members have spent the last two weeks fine-combing the $39.8 million 2012-2013 education budget. Superintendent Kevin Smith, Ph.D. said that there were no major surprises in most areas, but Board of Education members worry that the 4.98 percent increase could set taxpayers on edge.
“We are starting this budget with a $500,000 deficit,” Board of Education member Bryan Terzian said, referring to federal monies that the district received last year for salaries. The lack of that money will have to be paid from this year's budget.
Smith reports that this is the third year in a three year teacher's contract. “After having had no increases in the last two years, this is the year for the increase. If you look at the increases and average them over four years, it is only a two percent increase.”
The budget shows that most costs have remained relatively the same since last year, with dramatic increases seen in very few areas.
A 7.12 percent increase in benefits was the number negotiated with the unions.
The budget includes additional para-professionals and teachers, which Theresa D. Yonski, director of fiscal services, said has become critical because children with severe needs are increasing in the district. As the children move up in grades, their paras and aides move up with them, Yonsky said.
Superintendent Gary Chesley stated, “We haven't hired anybody in years.”
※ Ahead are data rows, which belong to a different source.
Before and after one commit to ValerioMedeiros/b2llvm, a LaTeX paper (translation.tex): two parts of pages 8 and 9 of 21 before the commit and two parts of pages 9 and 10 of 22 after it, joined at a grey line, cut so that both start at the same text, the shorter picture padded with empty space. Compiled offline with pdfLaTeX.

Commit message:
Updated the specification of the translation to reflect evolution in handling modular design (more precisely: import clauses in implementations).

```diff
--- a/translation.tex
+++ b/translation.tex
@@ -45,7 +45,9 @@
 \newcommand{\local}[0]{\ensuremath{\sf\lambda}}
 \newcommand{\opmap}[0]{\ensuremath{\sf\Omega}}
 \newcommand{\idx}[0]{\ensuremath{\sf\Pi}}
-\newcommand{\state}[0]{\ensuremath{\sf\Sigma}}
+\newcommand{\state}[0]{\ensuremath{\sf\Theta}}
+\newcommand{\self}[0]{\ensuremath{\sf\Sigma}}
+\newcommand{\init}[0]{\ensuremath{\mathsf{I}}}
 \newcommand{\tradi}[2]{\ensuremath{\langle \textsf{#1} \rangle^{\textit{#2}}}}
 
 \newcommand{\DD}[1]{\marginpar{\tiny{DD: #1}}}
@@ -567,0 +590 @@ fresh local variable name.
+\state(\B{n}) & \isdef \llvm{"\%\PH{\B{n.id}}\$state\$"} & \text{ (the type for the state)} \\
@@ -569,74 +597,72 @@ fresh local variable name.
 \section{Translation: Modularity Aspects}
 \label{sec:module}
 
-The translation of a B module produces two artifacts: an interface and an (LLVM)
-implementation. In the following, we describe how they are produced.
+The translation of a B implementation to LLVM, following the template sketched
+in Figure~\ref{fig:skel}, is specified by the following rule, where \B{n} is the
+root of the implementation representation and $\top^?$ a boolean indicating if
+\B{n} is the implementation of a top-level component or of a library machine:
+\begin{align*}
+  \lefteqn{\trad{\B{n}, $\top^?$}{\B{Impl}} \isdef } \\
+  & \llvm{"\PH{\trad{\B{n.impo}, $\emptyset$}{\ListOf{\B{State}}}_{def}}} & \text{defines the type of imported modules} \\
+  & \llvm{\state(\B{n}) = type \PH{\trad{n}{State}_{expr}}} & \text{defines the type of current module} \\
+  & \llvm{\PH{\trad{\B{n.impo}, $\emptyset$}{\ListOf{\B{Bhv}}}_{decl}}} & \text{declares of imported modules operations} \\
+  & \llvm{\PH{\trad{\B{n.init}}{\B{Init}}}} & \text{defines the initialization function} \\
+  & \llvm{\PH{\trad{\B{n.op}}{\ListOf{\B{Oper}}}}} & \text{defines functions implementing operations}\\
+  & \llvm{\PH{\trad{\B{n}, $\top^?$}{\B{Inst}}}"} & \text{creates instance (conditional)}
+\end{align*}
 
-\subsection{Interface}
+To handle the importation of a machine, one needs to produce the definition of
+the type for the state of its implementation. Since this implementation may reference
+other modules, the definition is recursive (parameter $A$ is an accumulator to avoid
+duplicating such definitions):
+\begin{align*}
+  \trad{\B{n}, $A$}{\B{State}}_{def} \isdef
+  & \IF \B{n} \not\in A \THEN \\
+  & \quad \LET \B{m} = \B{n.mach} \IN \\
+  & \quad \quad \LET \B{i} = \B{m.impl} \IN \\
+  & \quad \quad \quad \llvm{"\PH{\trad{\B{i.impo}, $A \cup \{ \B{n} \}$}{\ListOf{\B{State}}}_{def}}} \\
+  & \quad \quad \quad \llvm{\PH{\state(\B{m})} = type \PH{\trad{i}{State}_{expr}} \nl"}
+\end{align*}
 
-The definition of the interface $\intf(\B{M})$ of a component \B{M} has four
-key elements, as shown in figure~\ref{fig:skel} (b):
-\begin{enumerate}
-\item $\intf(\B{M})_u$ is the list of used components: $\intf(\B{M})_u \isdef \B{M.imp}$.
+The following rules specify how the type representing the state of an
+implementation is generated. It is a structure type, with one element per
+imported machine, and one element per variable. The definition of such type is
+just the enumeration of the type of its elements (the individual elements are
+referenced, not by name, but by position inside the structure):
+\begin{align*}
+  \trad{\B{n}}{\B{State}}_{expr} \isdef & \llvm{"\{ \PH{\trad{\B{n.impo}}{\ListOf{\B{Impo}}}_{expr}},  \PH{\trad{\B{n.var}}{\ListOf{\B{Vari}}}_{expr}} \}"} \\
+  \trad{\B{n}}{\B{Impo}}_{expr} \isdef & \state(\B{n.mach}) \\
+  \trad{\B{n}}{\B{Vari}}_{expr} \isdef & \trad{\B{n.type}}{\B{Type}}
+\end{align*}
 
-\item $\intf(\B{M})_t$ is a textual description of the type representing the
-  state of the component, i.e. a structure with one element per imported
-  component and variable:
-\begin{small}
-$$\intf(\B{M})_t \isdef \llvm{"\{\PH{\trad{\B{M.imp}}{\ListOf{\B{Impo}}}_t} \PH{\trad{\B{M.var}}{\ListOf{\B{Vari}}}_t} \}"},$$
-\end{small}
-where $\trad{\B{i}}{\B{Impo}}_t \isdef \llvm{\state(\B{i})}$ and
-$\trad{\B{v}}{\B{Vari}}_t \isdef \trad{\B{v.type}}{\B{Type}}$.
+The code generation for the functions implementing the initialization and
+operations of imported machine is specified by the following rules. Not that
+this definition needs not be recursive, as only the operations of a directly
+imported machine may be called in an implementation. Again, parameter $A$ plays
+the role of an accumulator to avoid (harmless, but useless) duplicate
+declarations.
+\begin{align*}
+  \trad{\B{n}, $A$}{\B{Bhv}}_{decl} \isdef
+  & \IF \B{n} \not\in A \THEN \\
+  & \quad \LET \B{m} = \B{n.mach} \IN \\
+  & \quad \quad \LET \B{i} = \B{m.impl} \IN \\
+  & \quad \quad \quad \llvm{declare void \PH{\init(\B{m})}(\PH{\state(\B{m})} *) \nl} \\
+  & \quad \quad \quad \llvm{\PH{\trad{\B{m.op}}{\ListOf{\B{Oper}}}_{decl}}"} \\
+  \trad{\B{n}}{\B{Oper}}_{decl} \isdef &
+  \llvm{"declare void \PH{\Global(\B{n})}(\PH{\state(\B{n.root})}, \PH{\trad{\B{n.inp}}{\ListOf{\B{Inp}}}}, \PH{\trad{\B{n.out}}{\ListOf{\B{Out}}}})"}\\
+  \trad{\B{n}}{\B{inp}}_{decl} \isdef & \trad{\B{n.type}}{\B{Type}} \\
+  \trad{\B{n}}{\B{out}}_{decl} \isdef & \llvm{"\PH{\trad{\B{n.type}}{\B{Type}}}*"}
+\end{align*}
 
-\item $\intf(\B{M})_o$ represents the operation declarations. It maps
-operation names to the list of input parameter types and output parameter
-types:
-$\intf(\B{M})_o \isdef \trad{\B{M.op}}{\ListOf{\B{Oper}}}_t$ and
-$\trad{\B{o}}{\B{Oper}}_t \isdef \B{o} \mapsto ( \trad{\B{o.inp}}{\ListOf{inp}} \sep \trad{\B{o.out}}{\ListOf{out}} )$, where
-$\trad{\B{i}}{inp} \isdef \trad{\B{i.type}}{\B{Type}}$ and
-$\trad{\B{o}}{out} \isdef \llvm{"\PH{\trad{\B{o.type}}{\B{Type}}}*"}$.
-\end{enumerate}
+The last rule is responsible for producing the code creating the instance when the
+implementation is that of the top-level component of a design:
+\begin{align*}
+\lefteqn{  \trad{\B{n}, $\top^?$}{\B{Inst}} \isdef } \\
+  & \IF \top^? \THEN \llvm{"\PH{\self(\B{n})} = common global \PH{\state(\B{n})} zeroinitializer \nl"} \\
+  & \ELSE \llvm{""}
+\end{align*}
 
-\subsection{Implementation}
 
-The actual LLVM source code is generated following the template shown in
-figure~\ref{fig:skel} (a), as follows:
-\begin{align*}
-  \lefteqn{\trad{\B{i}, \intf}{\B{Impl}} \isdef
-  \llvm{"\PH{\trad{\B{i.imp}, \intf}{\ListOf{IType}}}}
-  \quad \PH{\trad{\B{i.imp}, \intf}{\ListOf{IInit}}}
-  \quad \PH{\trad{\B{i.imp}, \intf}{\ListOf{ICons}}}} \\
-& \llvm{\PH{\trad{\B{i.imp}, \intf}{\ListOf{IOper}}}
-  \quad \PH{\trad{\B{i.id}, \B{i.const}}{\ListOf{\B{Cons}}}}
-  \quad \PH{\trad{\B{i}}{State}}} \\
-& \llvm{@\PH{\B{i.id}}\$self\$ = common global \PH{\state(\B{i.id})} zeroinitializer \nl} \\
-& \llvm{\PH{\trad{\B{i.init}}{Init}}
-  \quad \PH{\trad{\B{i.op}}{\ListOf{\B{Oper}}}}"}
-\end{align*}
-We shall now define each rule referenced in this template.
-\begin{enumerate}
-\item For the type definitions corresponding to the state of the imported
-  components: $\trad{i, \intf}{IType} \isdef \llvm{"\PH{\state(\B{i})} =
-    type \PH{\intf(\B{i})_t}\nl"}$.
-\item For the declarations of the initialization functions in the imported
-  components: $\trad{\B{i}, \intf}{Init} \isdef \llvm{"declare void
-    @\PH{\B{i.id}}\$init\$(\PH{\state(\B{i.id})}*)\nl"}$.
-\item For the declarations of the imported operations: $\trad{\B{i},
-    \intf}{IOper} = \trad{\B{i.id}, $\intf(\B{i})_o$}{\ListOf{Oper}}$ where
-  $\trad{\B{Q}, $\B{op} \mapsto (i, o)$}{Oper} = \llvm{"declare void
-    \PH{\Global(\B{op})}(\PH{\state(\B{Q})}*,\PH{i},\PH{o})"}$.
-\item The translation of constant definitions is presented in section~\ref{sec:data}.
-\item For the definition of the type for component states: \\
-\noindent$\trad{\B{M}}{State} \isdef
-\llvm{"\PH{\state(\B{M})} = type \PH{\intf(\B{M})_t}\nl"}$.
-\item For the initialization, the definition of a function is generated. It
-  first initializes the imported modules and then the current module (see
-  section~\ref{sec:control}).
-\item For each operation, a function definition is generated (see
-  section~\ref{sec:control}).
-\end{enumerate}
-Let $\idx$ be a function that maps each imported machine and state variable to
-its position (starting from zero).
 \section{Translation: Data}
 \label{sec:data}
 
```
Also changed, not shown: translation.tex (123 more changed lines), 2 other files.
Line by line, the 460 budget, reflecting building and material costs, remains the same in many areas. Increases include aging materials, and Smith said, “We are facing an aging infrastructure.”
A 34 percent increase in furniture reflects replacement only. In questions produced by the Board of Education, Yonski replied that there was so much asbestos found during the renovation that money for furniture was reallocated elsewhere.
Terzian was concerned that replacing the furniture would be hard for taxpayers to accept. “We have to decide what is important in these unprecedented times,” he said.
Some of the items that need to be replaced include broken blinds, floors in the middle school are bubbling, seating in the auditorium needs to be replaced, stage curtains in the auditorium are losing their fire retardancy and will become a hazard and liability.
Bob Germinaro, supervisor of facility operation, said one school has twelve broken clocks. He recommended not replacing the clocks but finding a new system. The total cost he is seeking is only $389, evident of the boards's line by line examination of the budget.
While not relevant this year, much of last year's snow removal in town was carried out through the school budget. Conversations revolved around whose responsibility it was to plow municipal areas.
The budget for technology showed no increase. Smart boards are in use within the classrooms, and while no additional spending was requested, the importance of having students technologically savvy was critical. The board discussed not hiring more teachers from Western State Connecticut University if their students are not up to date technologically.
BOE member have submitted more than 60 questions about the budget.
Superintendent Smith defended the budget and said, “We are a very high achieving district and it's not by accident. Our budget is the financial expression of our vision. One of the significant realities is the complexity of educating the special education kids. It is very costly, but these children have a right to this kind of an education and we are doing a very profound job with them. And that requires highly trained people.”